A letter from the IRS, especially one ordering a tax audit, will make even the calmest person nervous. But, for a small business owner who does all his own record keeping, it’s not just scary, it could spell disaster.
If you receive an audit letter from the IRS, call your tax accountant and schedule an immediate appointment; Representing clients in tax audits is part of the job of a tax professional. It will be your job to locate and provide all the documents necessary to win that audit. If you’ve kept audit-proof records, it’ll be easy.
Because most small business owners don’t have accounting training, few realize how easy it is to keep audit-proof records. Some end up making record keeping a complicated computer-controlled task, and many just ignore everything right up to tax filing time.
Business record keeping doesn’t have to be complicated or time consuming. There are only two things you need to do to make it easier to pass a tax audit. The first is to adopt a record-keeping system that is super simple; The second is knowing exactly what the IRS expects from the small business owner at the time of filing taxes.
Record keeping for a one or two person business is primarily done to satisfy the IRS, so why not keep audit winning records? Follow these ten simple rules throughout the tax year and not only will you be ready for a tax audit, but it will also simplify your record keeping tasks.
Rule No. # 1 – Document income. Absolutely all business income, including all cash and tips, must be deposited into a separate checking account that is used for business funds only. Do this and all you will need at tax time is 12 bank statements to total your income.
Rule No. # 2: Keep a record of documents. Every penny spent or collected by your business needs a paper record. If a receipt is not provided, you can make your own; be sure to include all the necessary details. Working from expense receipts simplifies the record-keeping process for a small business owner.
Rule # 3 – Record barter exchanges. Every commercial barter exchange requires a paper trail that assigns value to your time or the product you traded. The value of a trade-in is the same amount it would charge if it had been a cash sale.
Rule No. # 4: keep track of all expenses. Sorting expense receipts is easy when using the business expense alphabet. From advertising to Ziploc bags, if you use it in your business, there is a place on your tax return to deduct that expense.
Rule No. 5 – Depreciate equipment. Any equipment purchased that has an expected useful life of more than 2 years must be depreciated or expensed at the time of tax return. It is important to keep a list of all business equipment purchased, the date it was purchased, and the price paid, with your tax records.

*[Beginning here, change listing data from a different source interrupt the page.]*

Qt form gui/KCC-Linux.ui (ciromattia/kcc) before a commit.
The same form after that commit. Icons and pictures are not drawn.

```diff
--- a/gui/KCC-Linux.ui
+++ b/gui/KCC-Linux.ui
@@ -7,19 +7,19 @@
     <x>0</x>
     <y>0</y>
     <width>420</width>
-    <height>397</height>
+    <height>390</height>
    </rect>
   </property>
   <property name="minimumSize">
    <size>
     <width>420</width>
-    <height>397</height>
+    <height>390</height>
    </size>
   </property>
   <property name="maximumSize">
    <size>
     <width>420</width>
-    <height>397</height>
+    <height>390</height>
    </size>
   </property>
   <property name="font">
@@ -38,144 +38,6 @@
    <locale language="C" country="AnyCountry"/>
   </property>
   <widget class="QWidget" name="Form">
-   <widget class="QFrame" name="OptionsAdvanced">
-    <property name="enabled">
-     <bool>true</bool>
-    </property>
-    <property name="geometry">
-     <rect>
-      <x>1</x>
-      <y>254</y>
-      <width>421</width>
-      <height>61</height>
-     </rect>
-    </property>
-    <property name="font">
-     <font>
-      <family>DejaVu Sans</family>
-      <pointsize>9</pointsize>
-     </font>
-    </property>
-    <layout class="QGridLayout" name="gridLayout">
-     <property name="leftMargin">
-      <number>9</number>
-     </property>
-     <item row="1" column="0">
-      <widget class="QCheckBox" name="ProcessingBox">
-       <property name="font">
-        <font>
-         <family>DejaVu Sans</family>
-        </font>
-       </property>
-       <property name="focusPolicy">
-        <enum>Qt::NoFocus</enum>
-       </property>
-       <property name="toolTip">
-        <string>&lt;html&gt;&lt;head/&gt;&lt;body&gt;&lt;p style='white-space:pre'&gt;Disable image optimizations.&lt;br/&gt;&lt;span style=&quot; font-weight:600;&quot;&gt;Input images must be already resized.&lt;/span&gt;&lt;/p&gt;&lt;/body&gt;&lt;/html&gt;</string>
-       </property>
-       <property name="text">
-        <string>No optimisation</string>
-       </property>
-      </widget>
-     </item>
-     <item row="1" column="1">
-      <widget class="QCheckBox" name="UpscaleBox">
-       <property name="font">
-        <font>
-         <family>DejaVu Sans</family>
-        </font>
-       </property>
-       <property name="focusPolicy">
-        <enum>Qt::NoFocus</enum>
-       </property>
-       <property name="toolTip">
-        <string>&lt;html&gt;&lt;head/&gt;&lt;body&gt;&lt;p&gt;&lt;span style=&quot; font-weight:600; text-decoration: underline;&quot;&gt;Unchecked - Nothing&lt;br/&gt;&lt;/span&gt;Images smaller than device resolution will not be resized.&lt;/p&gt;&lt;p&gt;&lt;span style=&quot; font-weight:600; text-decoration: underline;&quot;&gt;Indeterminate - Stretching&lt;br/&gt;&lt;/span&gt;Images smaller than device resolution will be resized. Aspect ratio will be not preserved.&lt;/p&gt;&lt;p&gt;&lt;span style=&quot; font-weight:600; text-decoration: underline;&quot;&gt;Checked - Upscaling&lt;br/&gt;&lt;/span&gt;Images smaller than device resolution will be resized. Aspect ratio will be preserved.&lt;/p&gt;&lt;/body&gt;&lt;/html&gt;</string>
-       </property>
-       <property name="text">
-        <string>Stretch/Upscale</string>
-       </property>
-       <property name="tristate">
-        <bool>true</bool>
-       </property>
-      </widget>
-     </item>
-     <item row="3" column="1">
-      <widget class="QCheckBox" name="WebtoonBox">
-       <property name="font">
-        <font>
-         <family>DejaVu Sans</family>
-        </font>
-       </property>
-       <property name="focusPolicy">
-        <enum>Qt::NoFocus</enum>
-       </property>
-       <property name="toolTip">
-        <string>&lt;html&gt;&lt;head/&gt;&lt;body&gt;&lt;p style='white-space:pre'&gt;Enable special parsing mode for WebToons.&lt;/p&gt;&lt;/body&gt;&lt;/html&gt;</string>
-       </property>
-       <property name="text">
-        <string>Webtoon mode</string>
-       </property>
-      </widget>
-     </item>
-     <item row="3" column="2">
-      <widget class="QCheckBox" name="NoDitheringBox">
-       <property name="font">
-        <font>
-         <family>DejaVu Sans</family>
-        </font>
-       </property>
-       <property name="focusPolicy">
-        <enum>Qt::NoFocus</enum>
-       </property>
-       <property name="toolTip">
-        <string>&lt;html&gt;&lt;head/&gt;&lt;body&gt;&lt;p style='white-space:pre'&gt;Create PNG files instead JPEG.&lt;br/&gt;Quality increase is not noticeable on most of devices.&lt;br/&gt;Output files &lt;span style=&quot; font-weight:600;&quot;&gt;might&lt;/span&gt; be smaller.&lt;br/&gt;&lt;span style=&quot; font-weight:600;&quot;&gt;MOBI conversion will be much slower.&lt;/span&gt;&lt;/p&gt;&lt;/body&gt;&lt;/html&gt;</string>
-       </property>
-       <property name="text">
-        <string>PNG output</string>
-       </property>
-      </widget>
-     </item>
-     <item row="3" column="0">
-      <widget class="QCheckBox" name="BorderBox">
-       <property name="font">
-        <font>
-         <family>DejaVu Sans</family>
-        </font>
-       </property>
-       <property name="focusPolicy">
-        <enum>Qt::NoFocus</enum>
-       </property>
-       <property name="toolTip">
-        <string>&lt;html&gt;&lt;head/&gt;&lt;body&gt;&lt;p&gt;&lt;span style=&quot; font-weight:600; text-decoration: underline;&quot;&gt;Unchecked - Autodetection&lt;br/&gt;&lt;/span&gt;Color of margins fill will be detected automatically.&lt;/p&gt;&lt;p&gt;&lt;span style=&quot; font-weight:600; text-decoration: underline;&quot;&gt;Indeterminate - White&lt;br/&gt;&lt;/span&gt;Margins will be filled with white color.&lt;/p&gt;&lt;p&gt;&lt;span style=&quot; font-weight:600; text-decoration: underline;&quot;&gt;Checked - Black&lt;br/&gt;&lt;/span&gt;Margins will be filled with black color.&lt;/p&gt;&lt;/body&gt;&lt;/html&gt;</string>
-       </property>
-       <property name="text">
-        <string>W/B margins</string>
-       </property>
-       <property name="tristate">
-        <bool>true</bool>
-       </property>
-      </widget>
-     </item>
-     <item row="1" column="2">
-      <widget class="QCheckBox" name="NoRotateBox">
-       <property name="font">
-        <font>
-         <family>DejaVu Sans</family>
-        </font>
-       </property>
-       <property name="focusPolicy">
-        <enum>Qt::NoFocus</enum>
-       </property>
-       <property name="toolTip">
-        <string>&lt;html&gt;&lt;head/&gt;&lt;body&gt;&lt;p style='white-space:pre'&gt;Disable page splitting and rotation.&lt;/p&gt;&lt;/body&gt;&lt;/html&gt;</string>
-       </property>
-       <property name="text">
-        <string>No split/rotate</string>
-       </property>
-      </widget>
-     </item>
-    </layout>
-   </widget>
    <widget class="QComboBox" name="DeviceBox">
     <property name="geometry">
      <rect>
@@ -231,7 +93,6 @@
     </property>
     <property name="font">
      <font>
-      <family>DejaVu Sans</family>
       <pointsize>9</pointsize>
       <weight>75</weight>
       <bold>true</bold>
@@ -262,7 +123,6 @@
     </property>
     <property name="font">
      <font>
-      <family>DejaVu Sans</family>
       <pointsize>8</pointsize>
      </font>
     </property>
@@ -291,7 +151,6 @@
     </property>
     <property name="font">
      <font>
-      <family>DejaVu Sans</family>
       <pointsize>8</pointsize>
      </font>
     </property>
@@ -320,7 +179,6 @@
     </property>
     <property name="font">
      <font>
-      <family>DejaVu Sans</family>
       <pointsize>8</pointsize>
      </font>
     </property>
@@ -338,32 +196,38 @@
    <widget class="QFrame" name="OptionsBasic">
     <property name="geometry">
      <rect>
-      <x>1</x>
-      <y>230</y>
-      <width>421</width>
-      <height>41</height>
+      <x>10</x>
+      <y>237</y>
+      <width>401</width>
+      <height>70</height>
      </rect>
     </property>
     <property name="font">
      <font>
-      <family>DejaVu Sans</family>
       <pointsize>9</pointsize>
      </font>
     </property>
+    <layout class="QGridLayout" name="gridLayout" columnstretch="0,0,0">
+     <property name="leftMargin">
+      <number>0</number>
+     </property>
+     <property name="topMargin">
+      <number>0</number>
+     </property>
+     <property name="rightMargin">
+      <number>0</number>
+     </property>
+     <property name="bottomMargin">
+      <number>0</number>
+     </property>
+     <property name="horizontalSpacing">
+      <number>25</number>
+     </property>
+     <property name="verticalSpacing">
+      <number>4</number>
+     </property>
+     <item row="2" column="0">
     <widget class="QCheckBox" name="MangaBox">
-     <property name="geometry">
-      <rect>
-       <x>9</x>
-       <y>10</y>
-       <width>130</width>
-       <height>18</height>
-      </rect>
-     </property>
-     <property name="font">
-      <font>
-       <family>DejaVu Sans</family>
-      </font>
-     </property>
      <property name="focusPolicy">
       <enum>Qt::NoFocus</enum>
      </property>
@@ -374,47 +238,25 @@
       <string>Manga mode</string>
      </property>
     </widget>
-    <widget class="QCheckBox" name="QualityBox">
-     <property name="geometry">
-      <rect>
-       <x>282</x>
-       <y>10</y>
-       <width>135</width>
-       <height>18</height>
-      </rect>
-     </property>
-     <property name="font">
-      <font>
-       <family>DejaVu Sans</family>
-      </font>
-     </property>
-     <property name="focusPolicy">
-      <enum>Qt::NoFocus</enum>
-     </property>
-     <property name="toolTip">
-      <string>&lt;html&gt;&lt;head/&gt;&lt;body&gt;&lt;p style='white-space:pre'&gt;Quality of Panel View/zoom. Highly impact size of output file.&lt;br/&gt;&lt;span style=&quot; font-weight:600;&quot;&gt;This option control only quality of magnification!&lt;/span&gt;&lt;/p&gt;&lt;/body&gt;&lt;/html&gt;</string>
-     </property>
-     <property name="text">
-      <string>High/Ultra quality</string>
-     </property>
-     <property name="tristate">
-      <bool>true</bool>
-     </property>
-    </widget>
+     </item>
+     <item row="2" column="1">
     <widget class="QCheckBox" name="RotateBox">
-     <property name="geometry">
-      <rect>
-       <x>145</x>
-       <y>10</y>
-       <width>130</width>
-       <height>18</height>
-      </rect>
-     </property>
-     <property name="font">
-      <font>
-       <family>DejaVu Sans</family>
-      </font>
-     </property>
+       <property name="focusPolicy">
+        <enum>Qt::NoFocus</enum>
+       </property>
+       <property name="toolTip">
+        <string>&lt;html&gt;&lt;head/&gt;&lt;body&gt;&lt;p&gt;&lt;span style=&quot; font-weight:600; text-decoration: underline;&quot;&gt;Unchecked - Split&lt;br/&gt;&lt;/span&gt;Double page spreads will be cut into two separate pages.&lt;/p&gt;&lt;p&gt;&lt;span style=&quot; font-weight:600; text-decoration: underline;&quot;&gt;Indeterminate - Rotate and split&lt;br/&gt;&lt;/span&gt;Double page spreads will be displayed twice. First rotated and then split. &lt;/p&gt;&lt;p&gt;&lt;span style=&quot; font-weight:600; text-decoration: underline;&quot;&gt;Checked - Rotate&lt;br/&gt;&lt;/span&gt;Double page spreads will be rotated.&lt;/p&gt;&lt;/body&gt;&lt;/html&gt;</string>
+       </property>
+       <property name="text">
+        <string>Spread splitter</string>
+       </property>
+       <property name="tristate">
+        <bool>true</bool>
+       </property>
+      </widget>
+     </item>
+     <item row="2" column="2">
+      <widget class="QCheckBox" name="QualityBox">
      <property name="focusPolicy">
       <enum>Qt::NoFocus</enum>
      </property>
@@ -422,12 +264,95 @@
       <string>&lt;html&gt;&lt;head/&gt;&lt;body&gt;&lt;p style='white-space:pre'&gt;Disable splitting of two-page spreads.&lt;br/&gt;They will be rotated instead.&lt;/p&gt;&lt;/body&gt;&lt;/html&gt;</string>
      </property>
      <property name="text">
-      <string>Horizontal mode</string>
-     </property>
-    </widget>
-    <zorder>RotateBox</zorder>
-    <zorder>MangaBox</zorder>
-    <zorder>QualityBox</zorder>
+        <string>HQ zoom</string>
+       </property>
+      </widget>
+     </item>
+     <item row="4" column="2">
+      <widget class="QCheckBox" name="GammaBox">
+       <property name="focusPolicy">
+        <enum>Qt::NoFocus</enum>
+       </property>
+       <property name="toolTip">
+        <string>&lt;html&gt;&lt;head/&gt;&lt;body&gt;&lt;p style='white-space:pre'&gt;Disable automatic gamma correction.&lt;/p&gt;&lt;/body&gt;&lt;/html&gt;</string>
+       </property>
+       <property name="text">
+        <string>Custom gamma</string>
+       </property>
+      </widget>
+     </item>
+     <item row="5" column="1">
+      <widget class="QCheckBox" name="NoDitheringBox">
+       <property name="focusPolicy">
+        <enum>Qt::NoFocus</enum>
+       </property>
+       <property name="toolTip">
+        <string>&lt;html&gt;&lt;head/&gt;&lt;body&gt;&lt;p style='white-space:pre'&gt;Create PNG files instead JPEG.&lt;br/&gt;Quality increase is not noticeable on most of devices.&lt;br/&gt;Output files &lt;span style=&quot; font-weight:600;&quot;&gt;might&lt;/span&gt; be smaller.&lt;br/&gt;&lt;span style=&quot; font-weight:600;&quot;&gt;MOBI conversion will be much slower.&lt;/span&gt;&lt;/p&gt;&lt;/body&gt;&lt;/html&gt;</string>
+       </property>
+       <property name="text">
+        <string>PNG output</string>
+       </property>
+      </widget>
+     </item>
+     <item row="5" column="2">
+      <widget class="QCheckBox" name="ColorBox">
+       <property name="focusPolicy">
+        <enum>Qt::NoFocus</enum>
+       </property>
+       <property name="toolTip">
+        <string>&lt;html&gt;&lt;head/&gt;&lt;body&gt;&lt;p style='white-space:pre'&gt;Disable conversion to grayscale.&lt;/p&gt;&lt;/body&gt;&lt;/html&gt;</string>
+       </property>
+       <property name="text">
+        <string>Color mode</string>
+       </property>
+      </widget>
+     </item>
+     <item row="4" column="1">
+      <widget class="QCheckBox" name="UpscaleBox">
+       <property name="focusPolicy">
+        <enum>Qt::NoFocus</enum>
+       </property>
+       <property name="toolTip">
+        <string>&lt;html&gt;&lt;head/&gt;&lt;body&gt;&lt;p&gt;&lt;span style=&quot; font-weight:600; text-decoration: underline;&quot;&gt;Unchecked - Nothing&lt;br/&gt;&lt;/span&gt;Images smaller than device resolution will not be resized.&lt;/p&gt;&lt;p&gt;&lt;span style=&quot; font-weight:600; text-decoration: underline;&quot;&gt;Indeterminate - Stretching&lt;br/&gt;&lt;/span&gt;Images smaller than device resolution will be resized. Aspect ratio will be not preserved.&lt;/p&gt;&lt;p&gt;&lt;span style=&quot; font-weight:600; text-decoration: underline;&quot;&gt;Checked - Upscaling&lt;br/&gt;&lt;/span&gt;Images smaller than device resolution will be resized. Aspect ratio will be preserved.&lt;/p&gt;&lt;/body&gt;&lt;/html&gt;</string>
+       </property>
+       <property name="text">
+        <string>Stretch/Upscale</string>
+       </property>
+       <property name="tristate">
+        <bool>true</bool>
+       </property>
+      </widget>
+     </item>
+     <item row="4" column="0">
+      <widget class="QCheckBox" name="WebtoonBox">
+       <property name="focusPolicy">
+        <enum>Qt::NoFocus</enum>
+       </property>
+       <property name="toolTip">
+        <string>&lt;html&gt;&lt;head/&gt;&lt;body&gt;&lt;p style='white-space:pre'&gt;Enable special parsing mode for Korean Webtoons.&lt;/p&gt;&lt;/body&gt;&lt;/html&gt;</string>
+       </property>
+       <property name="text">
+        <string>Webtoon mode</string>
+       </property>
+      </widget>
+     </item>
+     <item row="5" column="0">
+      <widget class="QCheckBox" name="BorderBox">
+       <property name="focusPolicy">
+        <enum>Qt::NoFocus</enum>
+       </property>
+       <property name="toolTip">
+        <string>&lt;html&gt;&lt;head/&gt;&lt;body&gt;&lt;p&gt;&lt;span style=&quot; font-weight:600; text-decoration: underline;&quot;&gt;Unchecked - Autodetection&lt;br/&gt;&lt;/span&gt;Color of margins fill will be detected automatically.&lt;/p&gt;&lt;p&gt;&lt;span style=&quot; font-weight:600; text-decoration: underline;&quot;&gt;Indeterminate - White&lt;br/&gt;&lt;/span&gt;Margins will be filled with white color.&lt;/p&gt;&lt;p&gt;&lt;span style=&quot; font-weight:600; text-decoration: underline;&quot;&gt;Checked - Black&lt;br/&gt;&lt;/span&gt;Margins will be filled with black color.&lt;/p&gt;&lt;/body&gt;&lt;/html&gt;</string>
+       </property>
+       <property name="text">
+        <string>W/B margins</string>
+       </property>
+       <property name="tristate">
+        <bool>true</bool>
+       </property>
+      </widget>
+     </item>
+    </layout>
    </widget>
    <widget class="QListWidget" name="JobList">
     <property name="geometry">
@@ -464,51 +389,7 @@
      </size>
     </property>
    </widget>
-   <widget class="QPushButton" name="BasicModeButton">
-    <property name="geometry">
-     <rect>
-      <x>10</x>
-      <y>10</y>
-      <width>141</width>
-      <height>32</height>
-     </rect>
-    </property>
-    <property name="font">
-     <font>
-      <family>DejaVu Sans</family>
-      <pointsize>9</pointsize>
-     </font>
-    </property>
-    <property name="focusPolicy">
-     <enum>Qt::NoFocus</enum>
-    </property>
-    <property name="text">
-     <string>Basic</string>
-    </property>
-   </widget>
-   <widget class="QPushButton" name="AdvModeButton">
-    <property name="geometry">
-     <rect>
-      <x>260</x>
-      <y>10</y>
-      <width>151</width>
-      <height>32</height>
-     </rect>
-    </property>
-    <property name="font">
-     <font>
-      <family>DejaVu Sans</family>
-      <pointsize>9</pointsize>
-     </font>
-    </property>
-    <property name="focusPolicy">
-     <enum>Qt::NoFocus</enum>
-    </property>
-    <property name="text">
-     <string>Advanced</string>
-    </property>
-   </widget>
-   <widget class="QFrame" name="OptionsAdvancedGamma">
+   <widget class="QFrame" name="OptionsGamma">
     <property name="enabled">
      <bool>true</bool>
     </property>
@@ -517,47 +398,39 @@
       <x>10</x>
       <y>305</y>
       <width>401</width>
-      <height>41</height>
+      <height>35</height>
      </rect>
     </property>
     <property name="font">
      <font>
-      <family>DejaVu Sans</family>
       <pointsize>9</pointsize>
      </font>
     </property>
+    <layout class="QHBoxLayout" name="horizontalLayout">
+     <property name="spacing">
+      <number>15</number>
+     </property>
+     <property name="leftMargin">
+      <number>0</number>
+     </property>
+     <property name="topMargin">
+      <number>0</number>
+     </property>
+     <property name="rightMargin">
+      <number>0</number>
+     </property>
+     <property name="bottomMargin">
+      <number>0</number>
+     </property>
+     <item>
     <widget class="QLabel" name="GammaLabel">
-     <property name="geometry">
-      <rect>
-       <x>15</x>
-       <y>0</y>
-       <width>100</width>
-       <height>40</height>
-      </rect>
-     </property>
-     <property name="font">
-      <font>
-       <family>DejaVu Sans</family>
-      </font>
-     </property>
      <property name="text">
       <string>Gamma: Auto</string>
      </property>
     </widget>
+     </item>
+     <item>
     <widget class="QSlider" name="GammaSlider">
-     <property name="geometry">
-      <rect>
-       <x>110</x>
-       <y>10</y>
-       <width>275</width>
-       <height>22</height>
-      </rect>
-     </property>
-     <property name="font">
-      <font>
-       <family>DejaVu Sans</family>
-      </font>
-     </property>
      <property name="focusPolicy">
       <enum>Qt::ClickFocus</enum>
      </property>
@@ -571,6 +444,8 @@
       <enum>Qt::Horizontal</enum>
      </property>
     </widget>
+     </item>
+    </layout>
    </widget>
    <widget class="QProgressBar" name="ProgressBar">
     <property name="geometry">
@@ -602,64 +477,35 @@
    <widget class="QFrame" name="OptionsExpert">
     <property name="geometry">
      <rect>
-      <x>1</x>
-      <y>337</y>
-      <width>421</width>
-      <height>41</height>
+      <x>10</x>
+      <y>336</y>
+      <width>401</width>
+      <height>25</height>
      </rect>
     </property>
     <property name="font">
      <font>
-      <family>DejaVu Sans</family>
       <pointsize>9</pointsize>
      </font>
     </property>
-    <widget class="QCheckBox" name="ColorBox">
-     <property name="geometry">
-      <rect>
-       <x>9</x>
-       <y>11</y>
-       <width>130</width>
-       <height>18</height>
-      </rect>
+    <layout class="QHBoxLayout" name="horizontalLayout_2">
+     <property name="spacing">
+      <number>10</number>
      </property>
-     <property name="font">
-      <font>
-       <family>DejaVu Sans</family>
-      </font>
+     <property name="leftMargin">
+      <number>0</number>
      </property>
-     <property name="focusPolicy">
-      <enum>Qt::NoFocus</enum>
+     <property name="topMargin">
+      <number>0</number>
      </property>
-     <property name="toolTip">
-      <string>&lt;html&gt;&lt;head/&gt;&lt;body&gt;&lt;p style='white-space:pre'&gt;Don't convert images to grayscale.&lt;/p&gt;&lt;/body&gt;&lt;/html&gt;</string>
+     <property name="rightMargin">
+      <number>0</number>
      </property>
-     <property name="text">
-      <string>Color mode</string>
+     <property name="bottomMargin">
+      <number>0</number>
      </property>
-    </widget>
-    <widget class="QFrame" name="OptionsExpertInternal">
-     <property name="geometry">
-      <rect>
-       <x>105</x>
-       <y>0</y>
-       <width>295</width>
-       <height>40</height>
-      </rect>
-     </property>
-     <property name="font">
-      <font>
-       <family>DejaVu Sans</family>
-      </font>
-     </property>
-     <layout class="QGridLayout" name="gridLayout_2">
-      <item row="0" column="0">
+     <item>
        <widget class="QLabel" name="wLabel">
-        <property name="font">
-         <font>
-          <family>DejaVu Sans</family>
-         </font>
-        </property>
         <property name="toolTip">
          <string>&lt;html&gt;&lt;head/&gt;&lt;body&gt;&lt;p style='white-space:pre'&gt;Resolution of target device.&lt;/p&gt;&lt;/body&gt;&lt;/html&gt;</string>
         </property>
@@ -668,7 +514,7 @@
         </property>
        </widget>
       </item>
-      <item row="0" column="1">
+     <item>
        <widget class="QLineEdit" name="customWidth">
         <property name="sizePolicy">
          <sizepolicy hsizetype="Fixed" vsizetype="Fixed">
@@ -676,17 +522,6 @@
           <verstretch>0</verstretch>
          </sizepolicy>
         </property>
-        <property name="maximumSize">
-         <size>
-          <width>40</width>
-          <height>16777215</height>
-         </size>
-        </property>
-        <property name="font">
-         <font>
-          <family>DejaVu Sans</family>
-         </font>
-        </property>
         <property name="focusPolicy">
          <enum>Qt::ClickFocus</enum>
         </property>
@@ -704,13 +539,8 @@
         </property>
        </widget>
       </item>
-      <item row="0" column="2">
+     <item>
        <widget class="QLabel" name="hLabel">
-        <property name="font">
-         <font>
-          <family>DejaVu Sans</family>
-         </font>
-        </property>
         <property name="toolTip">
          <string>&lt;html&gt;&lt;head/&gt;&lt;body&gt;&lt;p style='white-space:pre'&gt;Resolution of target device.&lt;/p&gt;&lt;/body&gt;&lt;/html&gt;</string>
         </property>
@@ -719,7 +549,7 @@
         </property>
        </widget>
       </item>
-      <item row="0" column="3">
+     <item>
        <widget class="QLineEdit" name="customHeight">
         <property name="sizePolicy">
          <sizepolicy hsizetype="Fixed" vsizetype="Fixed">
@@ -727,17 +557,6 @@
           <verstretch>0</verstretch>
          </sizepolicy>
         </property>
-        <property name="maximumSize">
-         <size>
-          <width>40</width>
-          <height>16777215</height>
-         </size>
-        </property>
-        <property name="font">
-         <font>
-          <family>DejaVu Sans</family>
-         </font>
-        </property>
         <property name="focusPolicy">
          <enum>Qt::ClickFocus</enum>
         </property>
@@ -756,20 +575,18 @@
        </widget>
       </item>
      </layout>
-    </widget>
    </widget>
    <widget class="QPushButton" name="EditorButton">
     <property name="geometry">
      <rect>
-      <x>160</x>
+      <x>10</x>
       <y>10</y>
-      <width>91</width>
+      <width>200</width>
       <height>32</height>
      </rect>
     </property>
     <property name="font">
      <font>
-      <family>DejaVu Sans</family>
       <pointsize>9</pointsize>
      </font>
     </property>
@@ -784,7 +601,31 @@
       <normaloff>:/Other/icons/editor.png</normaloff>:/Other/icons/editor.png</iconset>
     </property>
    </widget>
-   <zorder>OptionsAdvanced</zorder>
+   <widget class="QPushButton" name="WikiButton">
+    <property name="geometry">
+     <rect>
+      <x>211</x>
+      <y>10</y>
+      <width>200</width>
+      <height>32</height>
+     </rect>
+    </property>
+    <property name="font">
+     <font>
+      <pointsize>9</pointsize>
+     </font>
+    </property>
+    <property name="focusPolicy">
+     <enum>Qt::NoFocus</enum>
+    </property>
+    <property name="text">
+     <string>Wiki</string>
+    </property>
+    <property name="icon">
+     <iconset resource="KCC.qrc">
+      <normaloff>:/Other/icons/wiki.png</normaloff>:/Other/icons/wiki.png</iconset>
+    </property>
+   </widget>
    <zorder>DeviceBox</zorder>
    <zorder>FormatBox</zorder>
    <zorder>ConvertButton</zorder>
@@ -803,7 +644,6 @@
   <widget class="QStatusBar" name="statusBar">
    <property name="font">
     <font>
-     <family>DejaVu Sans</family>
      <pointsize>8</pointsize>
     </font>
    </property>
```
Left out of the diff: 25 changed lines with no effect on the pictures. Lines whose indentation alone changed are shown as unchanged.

Rule No. # 6: record your miles. Unless your car is used for business only, keep a small laptop in your car to track business miles. If you do not keep a mileage log and are asked to provide one for a tax audit, you will not pass the audit.
Rule No. 7: inventory tracking. The IRS considers all items it makes or buys for resale to be inventory; Inventory costs cannot be deducted until that inventory is sold. Spending inventory is easy once you learn how to calculate cost per item value.
Rule # 8 – Educate yourself. No matter how good your tax professional is, if you don’t provide all the necessary information and figures, your tax return will be incorrect.
Rule No. # 9 – Plan Ahead. Tax laws change every year. During your annual tax visit, ask if there are any new changes affecting you, what tax laws are in the works, how they will affect your business, and what you can do now to reduce future taxes.
Rule No. 10: keep it all. Without the receipts, you will not pass a tax audit. Pack or pack all of your tax receipts each year and keep them for a minimum of six years. If you receive an audit letter from the IRS, simply bring the box or bag containing the receipts for the year being audited when you meet with your tax professional.
I can’t tell you not to worry about a tax audit, we all do. But, if you’ve followed these ten rules, your receipts and audit should be in the bag!